__TASK PROMPT__: Your copy should match the listing below word for word, with no images in it.

__DATA SUPPLIED__:
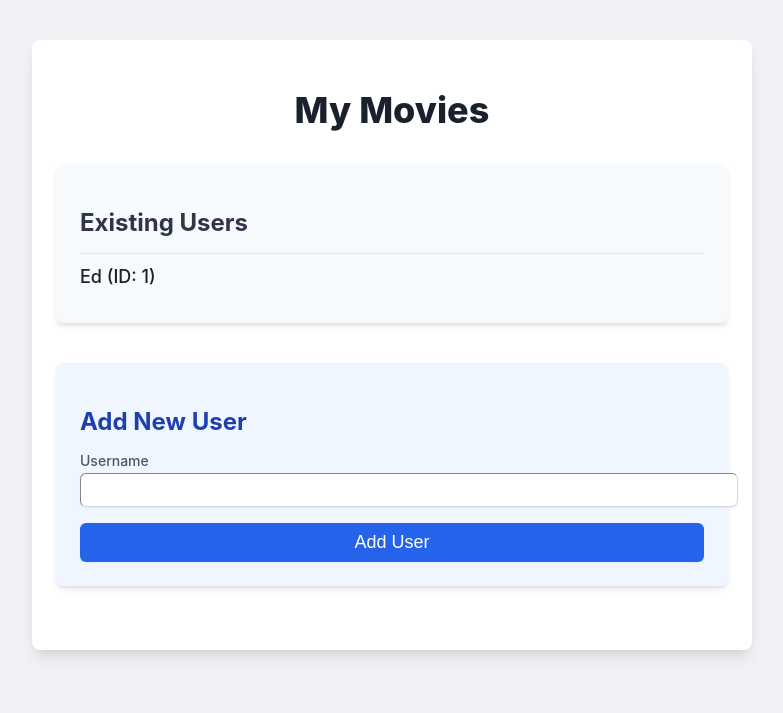
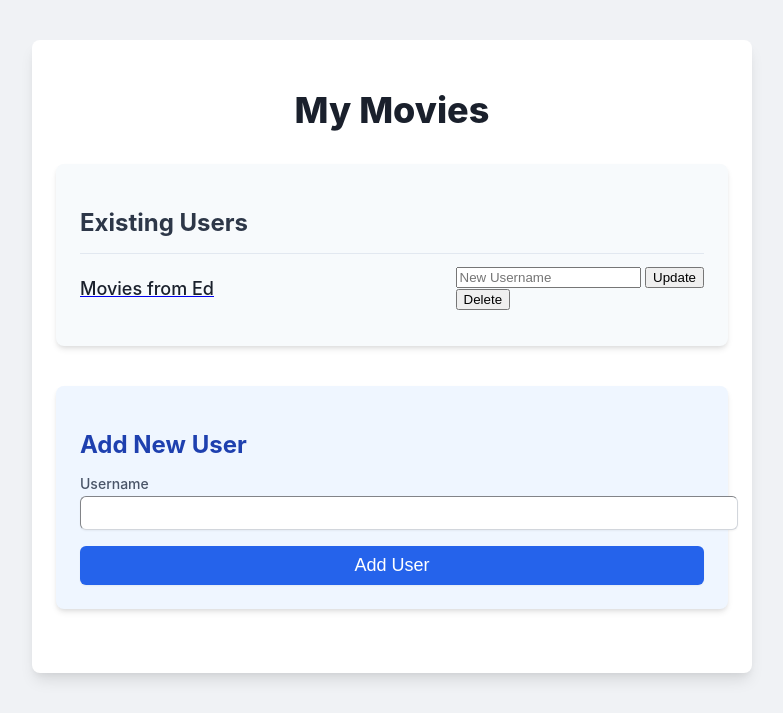
Before and after one commit to edgroell/my-movies, a Flask app: page / in a window 1280 px wide. Shown: the top 713 px of the page, without its empty margins (248-1031 px from the left). Run offline with Flask 3, Linux system fonts and the light colour scheme.

Commit message:
new increment x1 - (1) added all routes for User and Movie

```diff
--- a/app.py
+++ b/app.py
@@ -12,7 +12,7 @@ from data.data_models import db, User, Movie
 
 app = Flask(__name__)
 
-# TODO: IMPORTANT: Replace this with a strong, random key in production!
+# TODO: Replace this with a strong, random key in production!
 app.secret_key = 'a_very_secret_key'
 
 basedir = os.path.abspath(os.path.dirname(__file__))
@@ -31,6 +31,7 @@ def home():
     This serves as the main user list page.
     """
     users = data_manager.get_users()
+
     return render_template('index.html', users=users)
 
 
@@ -44,7 +45,7 @@ def create_user():
 
     if not username:
         flash('Username cannot be empty!', 'error')
-        return redirect(url_for('home')) # Changed to 'home' as it's the new index
+        return redirect(url_for('home'))
 
     try:
         data_manager.create_user(username)
@@ -56,7 +57,59 @@ def create_user():
     except Exception as e:
         flash(f"An unknown error occurred: {e}", 'error')
 
-    return redirect(url_for('home')) # Changed to 'home'
+    return redirect(url_for('home'))
+
+
+@app.route('/users/<int:user_id>/update', methods=['POST'])
+def update_user_details(user_id):
+    """
+    Handles updating a user's username.
+    """
+    user = data_manager.get_user_by_id(user_id)
+    if not user:
+        flash(f"User with ID {user_id} not found!", 'error')
+        return redirect(url_for('home'))
+
+    new_username = request.form.get('new_username')
+    if not new_username:
+        flash('New username cannot be empty!', 'error')
+        return redirect(url_for('home'))
+
+    try:
+        updated_user = data_manager.update_user(user_id, new_username)
+        if updated_user:
+            flash(f"User '{user.username}' updated to '{updated_user.username}' successfully!", 'success')
+        else:
+            flash(f"Could not update user with ID {user_id}.", 'error')
+    except ValueError as e:
+        flash(f"Error: {e}", 'error')
+    except RuntimeError as e:
+        flash(f"An error occurred while updating user: {e}", 'error')
+    except Exception as e:
+        flash(f"An unknown error occurred: {e}", 'error')
+
+    return redirect(url_for('home'))
+
+
+@app.route('/users/<int:user_id>/delete', methods=['POST'])
+def delete_user(user_id):
+    """
+    Handles deleting a specific user.
+    """
+    user = data_manager.get_user_by_id(user_id)
+    username = user.username
+    try:
+        success = data_manager.delete_user(user_id)
+        if success:
+            flash(f"User {username} deleted successfully!", 'success')
+        else:
+            flash(f"User with ID {user_id} not found or could not be deleted.", 'error')
+    except RuntimeError as e:
+        flash(f"An error occurred while deleting user: {e}", 'error')
+    except Exception as e:
+        flash(f"An unknown error occurred: {e}", 'error')
+
+    return redirect(url_for('home'))
 
 
 @app.route('/users/<int:user_id>/movies', methods=['GET', 'POST'])
@@ -70,20 +123,18 @@ def user_movies(user_id):
         return redirect(url_for('home'))
 
     if request.method == 'POST':
-        # Logic for adding a new movie
         movie_title = request.form.get('movie_title')
         if not movie_title:
             flash('Movie title cannot be empty!', 'error')
             return redirect(url_for('user_movies', user_id=user_id))
 
         try:
-            # data_manager.add_movie expects a title, not a full movie object, for OMDb lookup
             new_movie = data_manager.add_movie(user_id, movie_title)
             if new_movie:
                 flash(f"Movie '{new_movie.title}' added successfully for {user.username}!", 'success')
             else:
                 flash(f"Could not find movie '{movie_title}' on OMDb or failed to add.", 'error')
-        except ValueError as e: # Catching specific errors from data_manager
+        except ValueError as e:
             flash(f"Error: {e}", 'error')
         except RuntimeError as e:
             flash(f"An unexpected error occurred while adding movie: {e}", 'error')
@@ -91,7 +142,7 @@ def user_movies(user_id):
             flash(f"An unknown error occurred: {e}", 'error')
 
         return redirect(url_for('user_movies', user_id=user_id))
-    else: # GET request
+    else:
         movies = data_manager.get_movies(user_id)
         return render_template('user_movies.html', user=user, movies=movies)
 
@@ -101,7 +152,6 @@ def update_movie(user_id, movie_id):
     """
     Handles updating a specific movie for a user.
     """
-    # Ensure the user exists
     user = data_manager.get_user_by_id(user_id)
     if not user:
         flash(f"User with ID {user_id} not found!", 'error')
@@ -110,14 +160,12 @@ def update_movie(user_id, movie_id):
     # Get updated data from the form (e.g., new_title, new_note)
     new_title = request.form.get('new_title')
     new_note = request.form.get('new_note')
-    # You might want to fetch other fields like year, rating if they are editable
 
     update_kwargs = {}
     if new_title:
         update_kwargs['title'] = new_title
     if new_note:
         update_kwargs['note'] = new_note
-    # Add other fields to update_kwargs as needed
 
     if not update_kwargs:
         flash("No update data provided!", 'info')
@@ -142,16 +190,16 @@ def delete_movie(user_id, movie_id):
     """
     Handles deleting a specific movie for a user.
     """
-    # Ensure the user exists
     user = data_manager.get_user_by_id(user_id)
     if not user:
         flash(f"User with ID {user_id} not found!", 'error')
         return redirect(url_for('home'))
 
+    movie = data_manager.get_movie_by_id(movie_id)
     try:
         success = data_manager.delete_movie(movie_id)
         if success:
-            flash(f"Movie with ID {movie_id} deleted successfully!", 'success')
+            flash(f"Movie {movie.title} deleted successfully!", 'success')
         else:
             flash(f"Movie with ID {movie_id} not found or could not be deleted.", 'error')
     except RuntimeError as e:
@@ -166,4 +214,4 @@ if __name__ == '__main__':
   with app.app_context():
     db.create_all()
 
-  app.run(debug=True)
+  app.run(debug=True) # TODO: Replace this with False once in production!
--- a/data/data_manager.py
+++ b/data/data_manager.py
@@ -89,6 +89,11 @@ class DataManager:
 
 
     @staticmethod
+    def get_movie_by_id(movie_id):
+        """Fetches a movie by ID. Returns None if not found."""
+        return Movie.query.get(movie_id)
+
+    @staticmethod
     def get_movies(user_id):
         """Fetches all movies for a given user. Returns an empty list if none found."""
         return Movie.query.filter_by(user_id=user_id).all()
--- a/templates/index.html
+++ b/templates/index.html
@@ -19,9 +19,22 @@
                 {% if users %}
                     <ul class="user-list">
                         {% for user in users %}
-                            <li class="list-item">
-                                <span class="list-item-text">{{ user.username }} (ID: {{ user.id }})</span>
-                                <!-- Add buttons for update/delete later if needed -->
+                            <li class="list-item user-item-actions">
+                                <!-- Clickable link to user's movies -->
+                                <a href="{{ url_for('user_movies', user_id=user.id) }}" class="user-link">
+                                    <span class="list-item-text">Movies from {{ user.username }}</span>
+                                </a>
+                                <div class="user-actions">
+                                    <!-- Update User Form - now points to update_user_details -->
+                                    <form action="{{ url_for('update_user_details', user_id=user.id) }}" method="POST" class="inline-form">
+                                        <input type="text" name="new_username" placeholder="New Username" class="form-input-small" required>
+                                        <button type="submit" class="action-button update-button">Update</button>
+                                    </form>
+                                    <!-- Delete User Form -->
+                                    <form action="{{ url_for('delete_user', user_id=user.id) }}" method="POST" class="inline-form delete-form-margin">
+                                        <button type="submit" class="action-button delete-button">Delete</button>
+                                    </form>
+                                </div>
                             </li>
                         {% endfor %}
                     </ul>
```
Also changed, not shown: data/my_movies.db.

__SOLUTION TO THIS PROBLEM__:
Before and after one commit to edgroell/my-movies, a Flask app: page / in a window 1280 px wide. Shown: the top 713 px of the page, without its empty margins (248-1031 px from the left). Run offline with Flask 3, Linux system fonts and the light colour scheme.

Commit message:
new increment x1 - (1) added all routes for User and Movie

```diff
--- a/app.py
+++ b/app.py
@@ -12,7 +12,7 @@ from data.data_models import db, User, Movie
 
 app = Flask(__name__)
 
-# TODO: IMPORTANT: Replace this with a strong, random key in production!
+# TODO: Replace this with a strong, random key in production!
 app.secret_key = 'a_very_secret_key'
 
 basedir = os.path.abspath(os.path.dirname(__file__))
@@ -31,6 +31,7 @@ def home():
     This serves as the main user list page.
     """
     users = data_manager.get_users()
+
     return render_template('index.html', users=users)
 
 
@@ -44,7 +45,7 @@ def create_user():
 
     if not username:
         flash('Username cannot be empty!', 'error')
-        return redirect(url_for('home')) # Changed to 'home' as it's the new index
+        return redirect(url_for('home'))
 
     try:
         data_manager.create_user(username)
@@ -56,7 +57,59 @@ def create_user():
     except Exception as e:
         flash(f"An unknown error occurred: {e}", 'error')
 
-    return redirect(url_for('home')) # Changed to 'home'
+    return redirect(url_for('home'))
+
+
+@app.route('/users/<int:user_id>/update', methods=['POST'])
+def update_user_details(user_id):
+    """
+    Handles updating a user's username.
+    """
+    user = data_manager.get_user_by_id(user_id)
+    if not user:
+        flash(f"User with ID {user_id} not found!", 'error')
+        return redirect(url_for('home'))
+
+    new_username = request.form.get('new_username')
+    if not new_username:
+        flash('New username cannot be empty!', 'error')
+        return redirect(url_for('home'))
+
+    try:
+        updated_user = data_manager.update_user(user_id, new_username)
+        if updated_user:
+            flash(f"User '{user.username}' updated to '{updated_user.username}' successfully!", 'success')
+        else:
+            flash(f"Could not update user with ID {user_id}.", 'error')
+    except ValueError as e:
+        flash(f"Error: {e}", 'error')
+    except RuntimeError as e:
+        flash(f"An error occurred while updating user: {e}", 'error')
+    except Exception as e:
+        flash(f"An unknown error occurred: {e}", 'error')
+
+    return redirect(url_for('home'))
+
+
+@app.route('/users/<int:user_id>/delete', methods=['POST'])
+def delete_user(user_id):
+    """
+    Handles deleting a specific user.
+    """
+    user = data_manager.get_user_by_id(user_id)
+    username = user.username
+    try:
+        success = data_manager.delete_user(user_id)
+        if success:
+            flash(f"User {username} deleted successfully!", 'success')
+        else:
+            flash(f"User with ID {user_id} not found or could not be deleted.", 'error')
+    except RuntimeError as e:
+        flash(f"An error occurred while deleting user: {e}", 'error')
+    except Exception as e:
+        flash(f"An unknown error occurred: {e}", 'error')
+
+    return redirect(url_for('home'))
 
 
 @app.route('/users/<int:user_id>/movies', methods=['GET', 'POST'])
@@ -70,20 +123,18 @@ def user_movies(user_id):
         return redirect(url_for('home'))
 
     if request.method == 'POST':
-        # Logic for adding a new movie
         movie_title = request.form.get('movie_title')
         if not movie_title:
             flash('Movie title cannot be empty!', 'error')
             return redirect(url_for('user_movies', user_id=user_id))
 
         try:
-            # data_manager.add_movie expects a title, not a full movie object, for OMDb lookup
             new_movie = data_manager.add_movie(user_id, movie_title)
             if new_movie:
                 flash(f"Movie '{new_movie.title}' added successfully for {user.username}!", 'success')
             else:
                 flash(f"Could not find movie '{movie_title}' on OMDb or failed to add.", 'error')
-        except ValueError as e: # Catching specific errors from data_manager
+        except ValueError as e:
             flash(f"Error: {e}", 'error')
         except RuntimeError as e:
             flash(f"An unexpected error occurred while adding movie: {e}", 'error')
@@ -91,7 +142,7 @@ def user_movies(user_id):
             flash(f"An unknown error occurred: {e}", 'error')
 
         return redirect(url_for('user_movies', user_id=user_id))
-    else: # GET request
+    else:
         movies = data_manager.get_movies(user_id)
         return render_template('user_movies.html', user=user, movies=movies)
 
@@ -101,7 +152,6 @@ def update_movie(user_id, movie_id):
     """
     Handles updating a specific movie for a user.
     """
-    # Ensure the user exists
     user = data_manager.get_user_by_id(user_id)
     if not user:
         flash(f"User with ID {user_id} not found!", 'error')
@@ -110,14 +160,12 @@ def update_movie(user_id, movie_id):
     # Get updated data from the form (e.g., new_title, new_note)
     new_title = request.form.get('new_title')
     new_note = request.form.get('new_note')
-    # You might want to fetch other fields like year, rating if they are editable
 
     update_kwargs = {}
     if new_title:
         update_kwargs['title'] = new_title
     if new_note:
         update_kwargs['note'] = new_note
-    # Add other fields to update_kwargs as needed
 
     if not update_kwargs:
         flash("No update data provided!", 'info')
@@ -142,16 +190,16 @@ def delete_movie(user_id, movie_id):
     """
     Handles deleting a specific movie for a user.
     """
-    # Ensure the user exists
     user = data_manager.get_user_by_id(user_id)
     if not user:
         flash(f"User with ID {user_id} not found!", 'error')
         return redirect(url_for('home'))
 
+    movie = data_manager.get_movie_by_id(movie_id)
     try:
         success = data_manager.delete_movie(movie_id)
         if success:
-            flash(f"Movie with ID {movie_id} deleted successfully!", 'success')
+            flash(f"Movie {movie.title} deleted successfully!", 'success')
         else:
             flash(f"Movie with ID {movie_id} not found or could not be deleted.", 'error')
     except RuntimeError as e:
@@ -166,4 +214,4 @@ if __name__ == '__main__':
   with app.app_context():
     db.create_all()
 
-  app.run(debug=True)
+  app.run(debug=True) # TODO: Replace this with False once in production!
--- a/data/data_manager.py
+++ b/data/data_manager.py
@@ -89,6 +89,11 @@ class DataManager:
 
 
     @staticmethod
+    def get_movie_by_id(movie_id):
+        """Fetches a movie by ID. Returns None if not found."""
+        return Movie.query.get(movie_id)
+
+    @staticmethod
     def get_movies(user_id):
         """Fetches all movies for a given user. Returns an empty list if none found."""
         return Movie.query.filter_by(user_id=user_id).all()
--- a/templates/index.html
+++ b/templates/index.html
@@ -19,9 +19,22 @@
                 {% if users %}
                     <ul class="user-list">
                         {% for user in users %}
-                            <li class="list-item">
-                                <span class="list-item-text">{{ user.username }} (ID: {{ user.id }})</span>
-                                <!-- Add buttons for update/delete later if needed -->
+                            <li class="list-item user-item-actions">
+                                <!-- Clickable link to user's movies -->
+                                <a href="{{ url_for('user_movies', user_id=user.id) }}" class="user-link">
+                                    <span class="list-item-text">Movies from {{ user.username }}</span>
+                                </a>
+                                <div class="user-actions">
+                                    <!-- Update User Form - now points to update_user_details -->
+                                    <form action="{{ url_for('update_user_details', user_id=user.id) }}" method="POST" class="inline-form">
+                                        <input type="text" name="new_username" placeholder="New Username" class="form-input-small" required>
+                                        <button type="submit" class="action-button update-button">Update</button>
+                                    </form>
+                                    <!-- Delete User Form -->
+                                    <form action="{{ url_for('delete_user', user_id=user.id) }}" method="POST" class="inline-form delete-form-margin">
+                                        <button type="submit" class="action-button delete-button">Delete</button>
+                                    </form>
+                                </div>
                             </li>
                         {% endfor %}
                     </ul>
```
Also changed, not shown: data/my_movies.db.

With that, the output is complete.